= ACTIVITY =
Report each line of the entries that includes "PASO" by copying it.

--- INPUT RECORDS Enclosed Below ---

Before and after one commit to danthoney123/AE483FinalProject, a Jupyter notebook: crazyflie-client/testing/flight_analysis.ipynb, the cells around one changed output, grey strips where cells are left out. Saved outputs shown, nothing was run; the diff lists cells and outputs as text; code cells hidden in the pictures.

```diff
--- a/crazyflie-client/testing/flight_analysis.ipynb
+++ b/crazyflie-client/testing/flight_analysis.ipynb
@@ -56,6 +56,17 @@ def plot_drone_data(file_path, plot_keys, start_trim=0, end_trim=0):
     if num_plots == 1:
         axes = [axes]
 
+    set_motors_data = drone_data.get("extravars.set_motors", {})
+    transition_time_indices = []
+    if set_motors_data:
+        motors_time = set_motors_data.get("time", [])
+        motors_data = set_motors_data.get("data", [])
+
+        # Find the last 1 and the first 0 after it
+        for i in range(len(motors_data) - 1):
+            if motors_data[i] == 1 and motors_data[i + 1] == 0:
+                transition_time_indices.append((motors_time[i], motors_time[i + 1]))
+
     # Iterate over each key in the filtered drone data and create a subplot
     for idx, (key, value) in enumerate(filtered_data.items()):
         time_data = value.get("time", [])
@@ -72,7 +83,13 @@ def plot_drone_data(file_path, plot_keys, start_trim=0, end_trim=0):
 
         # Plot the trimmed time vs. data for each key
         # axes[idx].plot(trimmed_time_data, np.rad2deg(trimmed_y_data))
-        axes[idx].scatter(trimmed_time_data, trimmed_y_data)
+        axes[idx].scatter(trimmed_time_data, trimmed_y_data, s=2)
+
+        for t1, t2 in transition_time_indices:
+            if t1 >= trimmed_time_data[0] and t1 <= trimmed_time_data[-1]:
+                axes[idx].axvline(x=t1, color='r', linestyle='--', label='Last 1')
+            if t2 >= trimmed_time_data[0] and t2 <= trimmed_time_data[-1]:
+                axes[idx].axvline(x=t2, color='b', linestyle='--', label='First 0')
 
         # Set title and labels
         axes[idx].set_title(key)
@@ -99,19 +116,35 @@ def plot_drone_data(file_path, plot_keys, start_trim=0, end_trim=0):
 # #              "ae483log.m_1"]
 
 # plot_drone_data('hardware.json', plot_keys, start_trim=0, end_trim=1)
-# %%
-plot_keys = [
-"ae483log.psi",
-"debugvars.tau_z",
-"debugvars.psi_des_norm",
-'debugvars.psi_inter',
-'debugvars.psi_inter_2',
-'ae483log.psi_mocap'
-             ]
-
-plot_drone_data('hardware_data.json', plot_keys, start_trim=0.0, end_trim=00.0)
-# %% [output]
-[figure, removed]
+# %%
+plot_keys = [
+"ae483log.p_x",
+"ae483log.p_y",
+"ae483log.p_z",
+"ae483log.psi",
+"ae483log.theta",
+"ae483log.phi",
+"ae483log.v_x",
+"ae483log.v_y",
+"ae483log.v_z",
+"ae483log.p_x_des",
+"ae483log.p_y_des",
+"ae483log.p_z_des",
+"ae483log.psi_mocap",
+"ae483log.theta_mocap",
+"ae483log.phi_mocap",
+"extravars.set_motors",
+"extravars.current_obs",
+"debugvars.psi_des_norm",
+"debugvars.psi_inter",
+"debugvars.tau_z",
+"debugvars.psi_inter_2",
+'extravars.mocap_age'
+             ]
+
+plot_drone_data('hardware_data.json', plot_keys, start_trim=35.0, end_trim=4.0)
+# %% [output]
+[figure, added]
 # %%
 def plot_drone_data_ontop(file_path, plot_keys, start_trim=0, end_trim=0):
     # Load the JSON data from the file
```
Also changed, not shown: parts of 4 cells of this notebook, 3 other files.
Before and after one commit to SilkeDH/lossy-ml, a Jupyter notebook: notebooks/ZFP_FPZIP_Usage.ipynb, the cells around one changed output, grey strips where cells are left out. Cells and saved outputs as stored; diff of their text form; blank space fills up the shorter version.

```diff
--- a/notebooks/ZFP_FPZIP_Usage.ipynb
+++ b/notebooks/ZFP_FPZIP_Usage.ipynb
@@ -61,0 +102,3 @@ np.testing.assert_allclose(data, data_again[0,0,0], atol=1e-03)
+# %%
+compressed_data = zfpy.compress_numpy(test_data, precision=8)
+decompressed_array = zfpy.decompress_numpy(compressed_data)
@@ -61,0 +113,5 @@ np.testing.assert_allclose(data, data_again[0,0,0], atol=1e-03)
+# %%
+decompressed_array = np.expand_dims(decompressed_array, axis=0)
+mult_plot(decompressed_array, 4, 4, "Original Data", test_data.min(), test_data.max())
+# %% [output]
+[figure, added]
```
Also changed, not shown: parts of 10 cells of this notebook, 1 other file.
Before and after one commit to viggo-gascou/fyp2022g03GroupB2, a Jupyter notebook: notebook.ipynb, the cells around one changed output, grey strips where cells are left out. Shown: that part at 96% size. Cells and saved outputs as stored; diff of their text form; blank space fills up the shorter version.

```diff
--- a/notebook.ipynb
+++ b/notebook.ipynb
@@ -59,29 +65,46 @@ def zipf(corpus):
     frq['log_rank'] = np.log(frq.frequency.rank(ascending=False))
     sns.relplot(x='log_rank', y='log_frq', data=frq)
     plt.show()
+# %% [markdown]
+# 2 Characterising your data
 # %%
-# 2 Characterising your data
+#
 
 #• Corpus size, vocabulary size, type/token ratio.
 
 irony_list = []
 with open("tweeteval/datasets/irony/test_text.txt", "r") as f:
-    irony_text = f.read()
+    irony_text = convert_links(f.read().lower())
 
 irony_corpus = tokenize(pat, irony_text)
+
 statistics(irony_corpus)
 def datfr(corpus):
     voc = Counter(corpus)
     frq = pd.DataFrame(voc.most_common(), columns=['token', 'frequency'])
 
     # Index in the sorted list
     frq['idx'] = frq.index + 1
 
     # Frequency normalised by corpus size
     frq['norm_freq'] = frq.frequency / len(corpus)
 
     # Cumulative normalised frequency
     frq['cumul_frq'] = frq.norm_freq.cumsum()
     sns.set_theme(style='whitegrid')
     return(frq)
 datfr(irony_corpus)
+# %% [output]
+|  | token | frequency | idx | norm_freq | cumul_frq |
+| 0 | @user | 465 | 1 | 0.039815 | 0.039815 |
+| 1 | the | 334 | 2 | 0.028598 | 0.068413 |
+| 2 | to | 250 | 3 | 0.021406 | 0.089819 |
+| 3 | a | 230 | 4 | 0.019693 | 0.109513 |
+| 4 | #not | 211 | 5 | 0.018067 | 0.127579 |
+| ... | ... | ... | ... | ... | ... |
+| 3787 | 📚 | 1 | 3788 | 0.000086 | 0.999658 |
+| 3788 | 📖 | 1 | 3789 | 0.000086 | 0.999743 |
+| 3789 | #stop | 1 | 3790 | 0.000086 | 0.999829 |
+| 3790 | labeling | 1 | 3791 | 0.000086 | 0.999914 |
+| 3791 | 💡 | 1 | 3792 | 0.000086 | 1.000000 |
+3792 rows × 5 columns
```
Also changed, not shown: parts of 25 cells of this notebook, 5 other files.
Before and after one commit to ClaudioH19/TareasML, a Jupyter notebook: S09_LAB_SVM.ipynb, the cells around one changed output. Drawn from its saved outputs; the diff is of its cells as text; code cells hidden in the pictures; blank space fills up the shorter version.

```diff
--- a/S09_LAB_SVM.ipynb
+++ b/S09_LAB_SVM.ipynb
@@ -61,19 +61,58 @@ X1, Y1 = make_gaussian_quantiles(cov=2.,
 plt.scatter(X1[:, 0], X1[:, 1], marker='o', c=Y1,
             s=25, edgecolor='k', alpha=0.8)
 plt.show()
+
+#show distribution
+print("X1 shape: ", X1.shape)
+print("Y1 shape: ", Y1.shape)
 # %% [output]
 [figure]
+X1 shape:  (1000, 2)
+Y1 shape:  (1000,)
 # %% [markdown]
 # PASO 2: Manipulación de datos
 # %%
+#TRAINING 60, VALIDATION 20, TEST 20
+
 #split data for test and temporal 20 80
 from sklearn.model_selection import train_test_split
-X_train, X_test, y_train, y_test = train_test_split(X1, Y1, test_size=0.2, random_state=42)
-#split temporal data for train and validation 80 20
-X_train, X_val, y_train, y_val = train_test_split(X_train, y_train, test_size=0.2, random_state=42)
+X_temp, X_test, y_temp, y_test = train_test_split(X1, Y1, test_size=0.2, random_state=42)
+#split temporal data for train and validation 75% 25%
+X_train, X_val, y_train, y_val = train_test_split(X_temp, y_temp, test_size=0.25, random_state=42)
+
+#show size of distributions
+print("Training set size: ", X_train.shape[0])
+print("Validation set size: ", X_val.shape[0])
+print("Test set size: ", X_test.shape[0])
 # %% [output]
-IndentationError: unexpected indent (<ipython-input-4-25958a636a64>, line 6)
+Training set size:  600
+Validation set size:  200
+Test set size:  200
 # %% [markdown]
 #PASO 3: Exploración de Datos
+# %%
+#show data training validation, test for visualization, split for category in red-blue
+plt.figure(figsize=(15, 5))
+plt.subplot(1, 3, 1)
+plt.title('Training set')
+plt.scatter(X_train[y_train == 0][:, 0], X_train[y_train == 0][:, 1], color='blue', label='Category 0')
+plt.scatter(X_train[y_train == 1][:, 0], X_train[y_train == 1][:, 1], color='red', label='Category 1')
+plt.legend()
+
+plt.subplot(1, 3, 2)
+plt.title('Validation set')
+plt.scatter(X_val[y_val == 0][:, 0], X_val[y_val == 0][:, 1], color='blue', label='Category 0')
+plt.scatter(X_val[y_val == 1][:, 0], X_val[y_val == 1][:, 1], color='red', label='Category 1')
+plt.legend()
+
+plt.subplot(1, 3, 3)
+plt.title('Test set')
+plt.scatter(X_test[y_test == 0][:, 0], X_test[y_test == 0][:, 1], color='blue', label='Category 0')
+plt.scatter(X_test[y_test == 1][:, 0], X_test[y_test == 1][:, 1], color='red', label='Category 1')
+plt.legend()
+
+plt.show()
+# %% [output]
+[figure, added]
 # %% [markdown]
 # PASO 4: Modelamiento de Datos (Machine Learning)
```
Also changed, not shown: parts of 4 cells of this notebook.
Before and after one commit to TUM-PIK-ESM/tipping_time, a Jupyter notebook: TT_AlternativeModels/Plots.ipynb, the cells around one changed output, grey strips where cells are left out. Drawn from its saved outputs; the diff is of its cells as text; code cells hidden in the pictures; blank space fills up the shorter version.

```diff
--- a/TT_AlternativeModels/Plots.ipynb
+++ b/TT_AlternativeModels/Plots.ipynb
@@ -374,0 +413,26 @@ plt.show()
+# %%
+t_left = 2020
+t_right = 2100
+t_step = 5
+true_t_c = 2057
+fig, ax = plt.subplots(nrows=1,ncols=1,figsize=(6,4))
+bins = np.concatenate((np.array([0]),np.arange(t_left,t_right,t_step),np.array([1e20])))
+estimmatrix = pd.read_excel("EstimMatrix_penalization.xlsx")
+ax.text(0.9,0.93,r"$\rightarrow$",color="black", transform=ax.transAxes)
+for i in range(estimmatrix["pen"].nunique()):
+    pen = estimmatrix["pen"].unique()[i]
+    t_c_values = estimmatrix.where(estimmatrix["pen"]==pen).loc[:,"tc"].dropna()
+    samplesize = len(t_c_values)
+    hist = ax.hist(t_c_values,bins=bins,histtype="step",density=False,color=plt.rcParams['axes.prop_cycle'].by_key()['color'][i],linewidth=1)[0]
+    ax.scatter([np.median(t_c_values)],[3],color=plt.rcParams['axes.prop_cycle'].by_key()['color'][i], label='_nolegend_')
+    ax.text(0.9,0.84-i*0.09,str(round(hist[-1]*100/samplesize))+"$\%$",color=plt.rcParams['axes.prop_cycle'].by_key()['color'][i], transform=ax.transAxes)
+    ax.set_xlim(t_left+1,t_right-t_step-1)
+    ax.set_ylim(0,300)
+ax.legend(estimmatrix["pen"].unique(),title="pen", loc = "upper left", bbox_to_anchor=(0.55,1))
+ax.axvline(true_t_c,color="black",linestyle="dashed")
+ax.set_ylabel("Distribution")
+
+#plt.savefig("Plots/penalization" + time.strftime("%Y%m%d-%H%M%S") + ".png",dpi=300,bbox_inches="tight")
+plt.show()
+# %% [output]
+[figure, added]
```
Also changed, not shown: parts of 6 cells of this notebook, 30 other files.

--- End of Enclosed INPUT RECORDS ---

= SOLUTION TO THIS PROBLEM =
 # PASO 2: Manipulación de datos
 #PASO 3: Exploración de Datos
 # PASO 4: Modelamiento de Datos (Machine Learning)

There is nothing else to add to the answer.